An idea that is popular, especially in Generation X, is that reason is “the higher function.”
Response: Prove it. Use that higher function of yours for something productive. Design an engine. Write a program. Invent something.
I can reason well enough. But I do not believe that there is such a thing as a higher function. I believe that all functions are there for a reason.
And I know for a fact that the best results are achieved not by using one or the other function at the expense of all others, but by being conversant in all of them.
Reason, by itself, leads to coldness, cruelty and out-of-touch ineffectuality. Feeling, by itself, leads to mindlessness and self-absorption. But when you know how to do both, you have a use of two modalities that check each other's capacity to do wrong and can synthesize to produce wisdom faster – and fuller – than through either acting alone.
The people who only observe a social phenomenon have no idea of how it is experienced by the participants. This gets them rightfully accused of coldness, arrogance and uninformed judgmentalism. The people who only experience a social phenomenon have no idea of how it impacts upon the rest of the world. This gets them rightfully accused of ignorance.

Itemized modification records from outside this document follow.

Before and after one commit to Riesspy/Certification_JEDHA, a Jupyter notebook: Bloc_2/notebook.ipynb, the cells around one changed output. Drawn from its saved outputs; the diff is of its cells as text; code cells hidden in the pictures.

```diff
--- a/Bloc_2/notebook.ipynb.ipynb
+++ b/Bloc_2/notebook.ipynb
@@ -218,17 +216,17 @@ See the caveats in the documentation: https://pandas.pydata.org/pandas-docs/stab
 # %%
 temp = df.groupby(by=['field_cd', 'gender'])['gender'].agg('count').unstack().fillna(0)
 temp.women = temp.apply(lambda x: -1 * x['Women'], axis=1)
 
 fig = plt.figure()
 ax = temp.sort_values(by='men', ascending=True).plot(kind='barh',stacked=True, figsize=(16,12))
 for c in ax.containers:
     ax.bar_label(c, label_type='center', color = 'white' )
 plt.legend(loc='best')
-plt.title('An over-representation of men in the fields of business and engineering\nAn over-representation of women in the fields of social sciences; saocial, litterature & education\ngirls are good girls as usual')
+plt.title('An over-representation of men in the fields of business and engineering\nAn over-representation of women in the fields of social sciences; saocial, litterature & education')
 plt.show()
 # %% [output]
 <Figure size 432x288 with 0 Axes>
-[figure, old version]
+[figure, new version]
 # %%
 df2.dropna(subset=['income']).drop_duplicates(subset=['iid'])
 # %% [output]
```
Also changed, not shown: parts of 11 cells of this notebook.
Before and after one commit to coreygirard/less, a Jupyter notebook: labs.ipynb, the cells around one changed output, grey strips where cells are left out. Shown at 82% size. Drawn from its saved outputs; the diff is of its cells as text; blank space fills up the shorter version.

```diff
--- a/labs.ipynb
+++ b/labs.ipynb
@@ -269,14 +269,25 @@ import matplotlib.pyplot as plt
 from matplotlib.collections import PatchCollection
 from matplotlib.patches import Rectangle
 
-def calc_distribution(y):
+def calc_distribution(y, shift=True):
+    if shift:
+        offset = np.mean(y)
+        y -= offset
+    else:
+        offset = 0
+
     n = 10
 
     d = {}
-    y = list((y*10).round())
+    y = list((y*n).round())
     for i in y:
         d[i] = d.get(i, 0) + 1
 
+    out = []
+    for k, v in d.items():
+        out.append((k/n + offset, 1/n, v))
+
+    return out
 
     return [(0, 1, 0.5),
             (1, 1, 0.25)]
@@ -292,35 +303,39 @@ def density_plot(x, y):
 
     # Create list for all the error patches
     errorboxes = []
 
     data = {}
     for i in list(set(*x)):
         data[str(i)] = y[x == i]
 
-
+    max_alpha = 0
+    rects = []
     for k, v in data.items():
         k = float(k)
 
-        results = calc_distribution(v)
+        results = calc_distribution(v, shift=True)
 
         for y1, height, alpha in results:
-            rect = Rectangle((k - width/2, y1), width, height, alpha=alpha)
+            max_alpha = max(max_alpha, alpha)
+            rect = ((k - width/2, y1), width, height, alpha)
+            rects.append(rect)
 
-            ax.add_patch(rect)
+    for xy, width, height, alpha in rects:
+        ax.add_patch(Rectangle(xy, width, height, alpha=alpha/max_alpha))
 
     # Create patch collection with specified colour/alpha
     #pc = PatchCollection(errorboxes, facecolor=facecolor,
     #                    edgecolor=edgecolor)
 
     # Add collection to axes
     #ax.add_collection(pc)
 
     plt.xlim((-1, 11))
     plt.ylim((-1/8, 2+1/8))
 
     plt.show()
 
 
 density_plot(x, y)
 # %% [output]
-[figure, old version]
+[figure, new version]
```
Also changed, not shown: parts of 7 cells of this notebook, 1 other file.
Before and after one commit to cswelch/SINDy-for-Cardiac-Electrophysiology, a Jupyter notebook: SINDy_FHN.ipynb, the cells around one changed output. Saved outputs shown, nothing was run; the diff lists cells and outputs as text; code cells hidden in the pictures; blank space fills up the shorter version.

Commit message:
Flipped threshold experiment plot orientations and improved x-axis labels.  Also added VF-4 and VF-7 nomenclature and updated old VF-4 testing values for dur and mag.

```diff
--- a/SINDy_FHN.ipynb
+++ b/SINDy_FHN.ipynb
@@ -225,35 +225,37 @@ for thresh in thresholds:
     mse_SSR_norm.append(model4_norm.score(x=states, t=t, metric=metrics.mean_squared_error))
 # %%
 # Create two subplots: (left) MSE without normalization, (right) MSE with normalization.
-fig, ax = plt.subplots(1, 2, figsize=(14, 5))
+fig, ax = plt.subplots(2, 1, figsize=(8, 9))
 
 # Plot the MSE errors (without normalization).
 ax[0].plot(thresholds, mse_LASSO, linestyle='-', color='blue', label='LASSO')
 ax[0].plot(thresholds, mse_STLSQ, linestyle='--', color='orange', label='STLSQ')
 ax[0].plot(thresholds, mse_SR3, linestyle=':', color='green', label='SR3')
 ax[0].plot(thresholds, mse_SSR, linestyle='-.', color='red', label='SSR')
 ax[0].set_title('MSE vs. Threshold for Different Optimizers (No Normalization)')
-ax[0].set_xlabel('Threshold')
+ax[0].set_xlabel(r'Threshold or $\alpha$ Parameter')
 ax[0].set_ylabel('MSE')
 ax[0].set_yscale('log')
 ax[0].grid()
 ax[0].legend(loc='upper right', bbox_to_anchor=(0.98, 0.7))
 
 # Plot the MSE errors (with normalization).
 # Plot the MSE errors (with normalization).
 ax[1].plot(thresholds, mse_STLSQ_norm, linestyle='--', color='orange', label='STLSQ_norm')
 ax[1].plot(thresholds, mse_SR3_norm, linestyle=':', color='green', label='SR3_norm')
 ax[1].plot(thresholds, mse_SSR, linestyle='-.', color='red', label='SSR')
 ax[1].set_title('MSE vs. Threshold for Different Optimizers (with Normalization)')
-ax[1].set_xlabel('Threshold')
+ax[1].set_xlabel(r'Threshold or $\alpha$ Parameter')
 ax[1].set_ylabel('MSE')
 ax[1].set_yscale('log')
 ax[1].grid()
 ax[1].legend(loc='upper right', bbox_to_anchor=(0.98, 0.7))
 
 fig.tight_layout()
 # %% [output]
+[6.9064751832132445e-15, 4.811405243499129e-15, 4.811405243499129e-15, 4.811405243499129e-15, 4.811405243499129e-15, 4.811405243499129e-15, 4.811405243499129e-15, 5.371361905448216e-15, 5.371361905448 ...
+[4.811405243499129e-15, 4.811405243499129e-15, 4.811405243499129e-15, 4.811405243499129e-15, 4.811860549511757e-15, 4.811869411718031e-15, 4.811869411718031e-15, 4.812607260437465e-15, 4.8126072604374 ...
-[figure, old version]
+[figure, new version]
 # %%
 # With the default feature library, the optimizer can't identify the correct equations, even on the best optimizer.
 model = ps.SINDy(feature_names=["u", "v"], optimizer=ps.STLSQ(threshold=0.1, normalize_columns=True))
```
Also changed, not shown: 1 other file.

But a person who both observes and experiences has an integrative perspective that understands both the experience and its external effects.
In my life, this has translated into experiencing a variety of lifestyles, cultures and mindsets, as well as making sense of all of them. I have done this with mathematics, with literature, with software, with economics, with psychology, with tutoring and menial labor, with mysticism and the esoteric. I have done this with Communism, with liberalism, with Objectivism, with Buddhism, Christianity and the New Age. I have done this with Russia, with different parts of America, with both Melbourne and Queensland. In my relationships, I empathized with a number of very different women and adopted their concerns as my own. I experience something first; I make sense of it later. I continue to do so with all sorts of mentalities every day.
When I attended the Burningman festival in Nevada, the festival's organizers invited the media covering the event to participate in it. A gen-X friend of mine said that this undermined their objectivity. No; it gave them a more complete understanding of the event. They had the perspective of observation; they also had the perspective of the experience. That way they could write a much more insightful analysis than through either experience or observation acting alone.
This integrative mentality has applications in all sorts of endeavors, from business to journalism to politics to psychology to culture. A person who's been in business will understand other businessmen a lot better than would a person with no such experience; but if he only has an experience of business he has no idea how his activities are experienced by his workers or by the rest of the country. A person who's been raised in Texas will understand other Texans a lot better than would a person who hasn't been raised there; but if he only has their perspective he will not know how Texas is experienced by people in England, Mexico or New York. Merely observational perspective lacks empathy, and merely experiential perspective lacks objectivity. When both are combined, we have the full picture.
The process is not easy – not at all easy. It requires suspension of disbelief both from one's education and from each successive mentality. This can lead to being regarded a traitor or a whore; it can also lead to confusion, even in some cases insanity. These are all intermediate stages. The final outcome is this: Wisdom.
Wisdom that then makes it possible to understand both the experience of each mentality and its effects on their environment and negotiate informed, peaceful solutions that work for each side.
This can be a way in which peace that works for all sides can be practically implemented. Combining both the understanding of the experience and the reality of its effects on other people, a person possessing an integrative perspective can reach both and advocate to both for either while also confronting each side where they are in the wrong. Neither mere observation nor mere experience can accomplish this; both will be equally prejudiced. But when you have both, you can understand both and put into place workable solutions.
Academia, media, politics, business and Hollywood all stand to gain a lot from this methodology. As indeed can any number of people in the world.